Low comedy, hijinks, farce, or what I refer to as “wackiness ensues,” i.e., the use of physical gags, has been a standard form of humor at least since Greek Drama. (You can’t convince me, however, that prehistoric pies weren’t being thrown in prehistoric faces….)
In live-action performances, low comedy often requires extraordinary physical skill – you can see this watching a Harold Lloyd or Buster Keaton movie. If you like Rumiko Takahashi, I strongly suggest you do watch Harold Lloyd and Buster Keaton movies. You will love them. Even I love them – and I don’t like physical comedy.
In comic performances, low comedy requires, at minimum, excellent timing. Slapping the boke on the back of the head a little too slow ruins the dramatic tension that was created by the boke being a doofus.

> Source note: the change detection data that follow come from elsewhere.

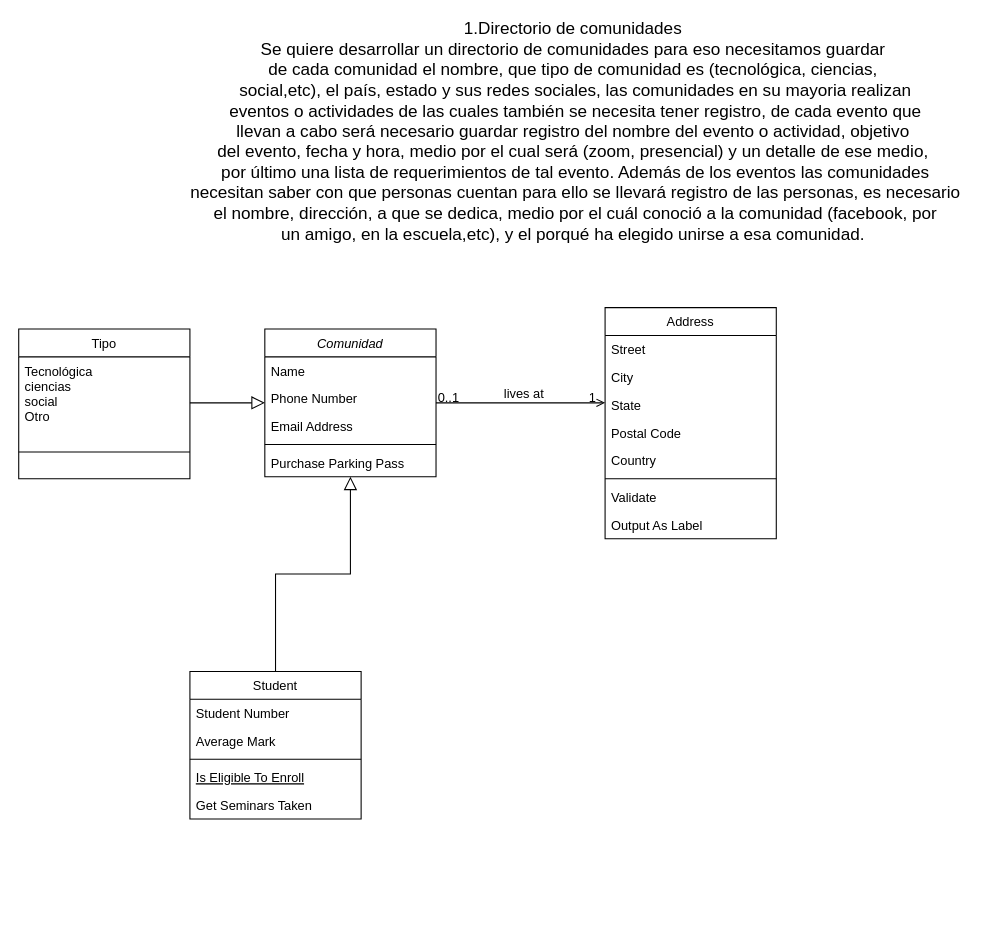
Earlier version of the draw.io diagram Untitled Diagram.drawio (jazzadahack323Gro/Diagrams). Source tidied: cells renumbered, new cells numbered last; positions are measured from the earlier drawing's top-left corner, leaving out a move shared by most shapes. Both pictures are drawn from the tidied source at 107%, with x=0, y=0 at pixel (18, 18).
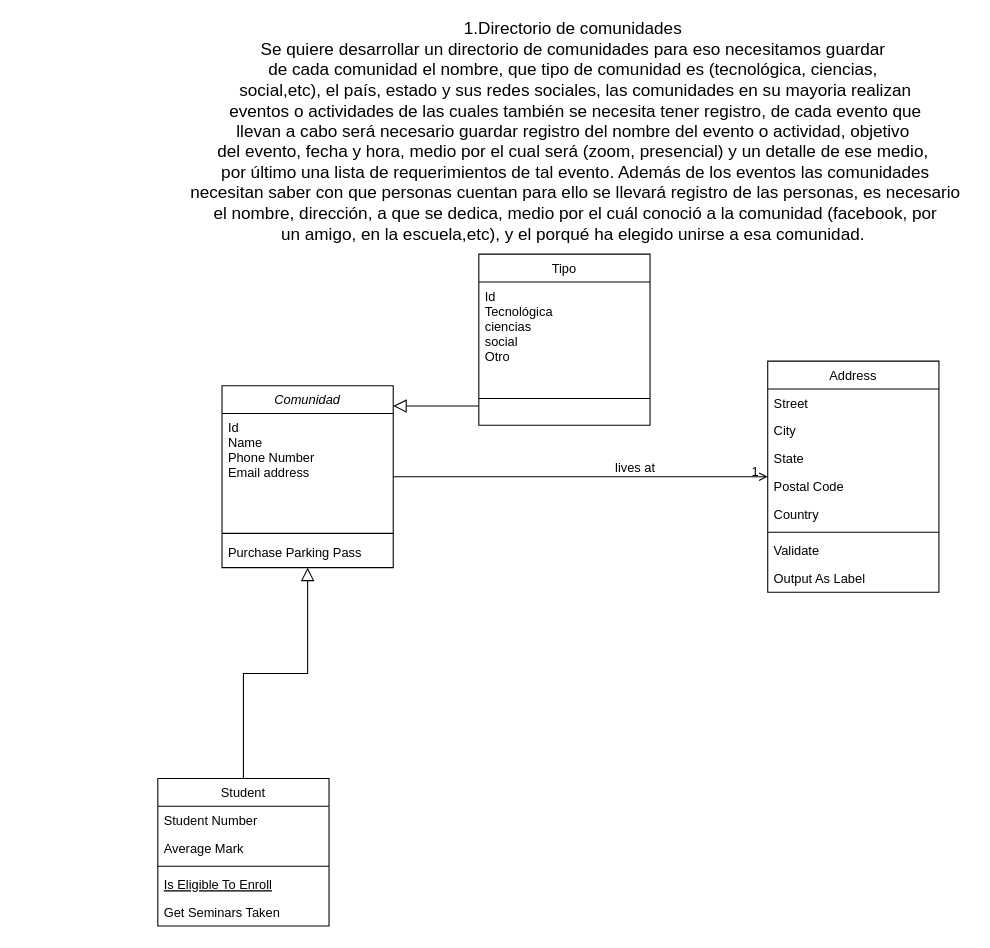
The same diagram, later.

Unchanged cells that the change refers to:
```xml
<mxCell id="28" style="endArrow=open;shadow=0;strokeWidth=1;rounded=0;endFill=1;edgeStyle=elbowEdgeStyle;elbow=vertical;" parent="1" edge="1" source="2" target="19">
  <mxGeometry x="0.5" y="41" relative="1" as="geometry">
    <mxPoint x="-40" y="32" as="offset" />
  </mxGeometry>
</mxCell>
```

What changed in the source:
```diff
@@
     <mxCell id="2" value="Comunidad" style="swimlane;fontStyle=2;align=center;verticalAlign=top;horizontal=1;startSize=26;rounded=0;shadow=0;strokeWidth=1;" parent="1" vertex="1">
-      <mxGeometry x="230" y="290" width="160" height="138" as="geometry" />
+      <mxGeometry x="190" y="343" width="160" height="170" as="geometry" />
     </mxCell>
-    <mxCell id="3" value="Name" style="text;align=left;verticalAlign=top;spacingLeft=4;spacingRight=4;overflow=hidden;" parent="2" vertex="1">
-      <mxGeometry y="26" width="160" height="26" as="geometry" />
+    <mxCell id="3" value="Id &#10;Name&#10;Phone Number&#10;Email address" style="text;align=left;verticalAlign=top;spacingLeft=4;spacingRight=4;overflow=hidden;" parent="2" vertex="1">
+      <mxGeometry y="26" width="160" height="108" as="geometry" />
     </mxCell>
-    <mxCell id="4" value="Phone Number" style="text;align=left;verticalAlign=top;spacingLeft=4;spacingRight=4;overflow=hidden;rounded=0;shadow=0;html=0;" parent="2" vertex="1">
-      <mxGeometry y="52" width="160" height="26" as="geometry" />
-    </mxCell>
-    <mxCell id="5" value="Email Address" style="text;align=left;verticalAlign=top;spacingLeft=4;spacingRight=4;overflow=hidden;rounded=0;shadow=0;html=0;" parent="2" vertex="1">
-      <mxGeometry y="78" width="160" height="26" as="geometry" />
-    </mxCell>
     <mxCell id="6" style="line;html=1;strokeWidth=1;align=left;verticalAlign=middle;spacingTop=-1;spacingLeft=3;spacingRight=3;labelPosition=right;" parent="2" vertex="1">
-      <mxGeometry y="104" width="160" height="8" as="geometry" />
+      <mxGeometry y="134" width="160" height="8" as="geometry" />
     </mxCell>
-    <mxCell id="7" value="Purchase Parking Pass" style="text;align=left;verticalAlign=top;spacingLeft=4;spacingRight=4;overflow=hidden;" parent="2" vertex="1">
-      <mxGeometry y="112" width="160" height="26" as="geometry" />
+    <mxCell id="7" value="Purchase Parking Pass" style="text;align=left;verticalAlign=middle;spacingLeft=4;spacingRight=4;overflow=hidden;" parent="2" vertex="1">
+      <mxGeometry y="142" width="160" height="28" as="geometry" />
     </mxCell>
     <mxCell id="8" value="Student" style="swimlane;fontStyle=0;align=center;verticalAlign=top;horizontal=1;startSize=26;rounded=0;shadow=0;strokeWidth=1;" parent="1" vertex="1">
-      <mxGeometry x="160" y="610" width="160" height="138" as="geometry" />
+      <mxGeometry x="130" y="710" width="160" height="138" as="geometry" />
     </mxCell>
@@
     <mxCell id="15" value="Tipo" style="swimlane;fontStyle=0;align=center;verticalAlign=top;horizontal=1;startSize=26;rounded=0;shadow=0;strokeWidth=1;" parent="1" vertex="1">
-      <mxGeometry y="290" width="160" height="140" as="geometry" />
+      <mxGeometry x="430" y="220" width="160" height="160" as="geometry" />
     </mxCell>
-    <mxCell id="16" value="Tecnológica&#10;ciencias &#10;social&#10;Otro" style="text;align=left;verticalAlign=top;spacingLeft=4;spacingRight=4;overflow=hidden;" parent="15" vertex="1">
-      <mxGeometry y="26" width="160" height="64" as="geometry" />
+    <mxCell id="16" value="Id&#10;Tecnológica&#10;ciencias &#10;social&#10;Otro" style="text;align=left;verticalAlign=top;spacingLeft=4;spacingRight=4;overflow=hidden;" parent="15" vertex="1">
+      <mxGeometry y="26" width="160" height="84" as="geometry" />
     </mxCell>
     <mxCell id="17" style="line;html=1;strokeWidth=1;align=left;verticalAlign=middle;spacingTop=-1;spacingLeft=3;spacingRight=3;labelPosition=right;" parent="15" vertex="1">
-      <mxGeometry y="90" width="160" height="50" as="geometry" />
+      <mxGeometry y="110" width="160" height="50" as="geometry" />
     </mxCell>
@@
     <mxCell id="19" value="Address" style="swimlane;fontStyle=0;align=center;verticalAlign=top;horizontal=1;startSize=26;rounded=0;shadow=0;strokeWidth=1;" parent="1" vertex="1">
-      <mxGeometry x="548" y="270" width="160" height="216" as="geometry" />
+      <mxGeometry x="700" y="320" width="160" height="216" as="geometry" />
     </mxCell>
@@
-    <mxCell id="29" value="0..1" style="align=left;verticalAlign=bottom;labelBackgroundColor=none;fontSize=12;" parent="28" vertex="1">
-      <mxGeometry x="-1" relative="1" as="geometry">
-        <mxPoint y="4" as="offset" />
-      </mxGeometry>
-    </mxCell>
```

In comics or manga, low comedy still requires excellent pacing. A storyteller must be able to break up the comedy with drama, just enough – not too much – and the drama must never overshadow the comedy. As fanfic writers found, when Ranma 1/2 became the first massively popular series to spawn fanfic here in the US – comedy is hard, and farce is nigh on impossible, to create well in text. So, when faced with a manga built on impeccably timed and framed low comedy, there’s only two routes you can take – one, to desperately try to recreate the slamming doors and “I’ll get you!” comedy and fail miserably or, to forget the comedy and wallow in the drama. Both kinds of fanfic mostly suck, but they taught me how *hard* comedy is to write. Wit, sure, no problem. Low comedy? Forget it. For instance…
Telling you that someone falls out a window and lands on a ladder precariously balanced on a sawhorse, so that they end up walking back and forth on the ladder so that it balances, then they slowly tilt it to one side and walk down to the ground is pretty damn boring. But if you *saw* it, it would be a pretty funny trick, don’t you think? A comic genius like Lloyd or Keaton could turn it into five solid minutes of fun.
Rumiko Takahashi understands humor. She understands that to balance the humor there has to be a smidgen of drama and a sympathetic, if not entirely average, protagonist. She knows how to balance romantic interest without ever really moving the romance forward. She understands how to balance on the ladder, slowly walking from side to side to keep the thing level on the sawhorse of audience attention.
I have sincere respect for Rumiko Takahashi’s skills. She taught me important lessons about balance and timing – lessons I still incorporate in my own writing. But she also taught me something else about myself.
Rumiko Takahashi taught me that I really hate low comedy.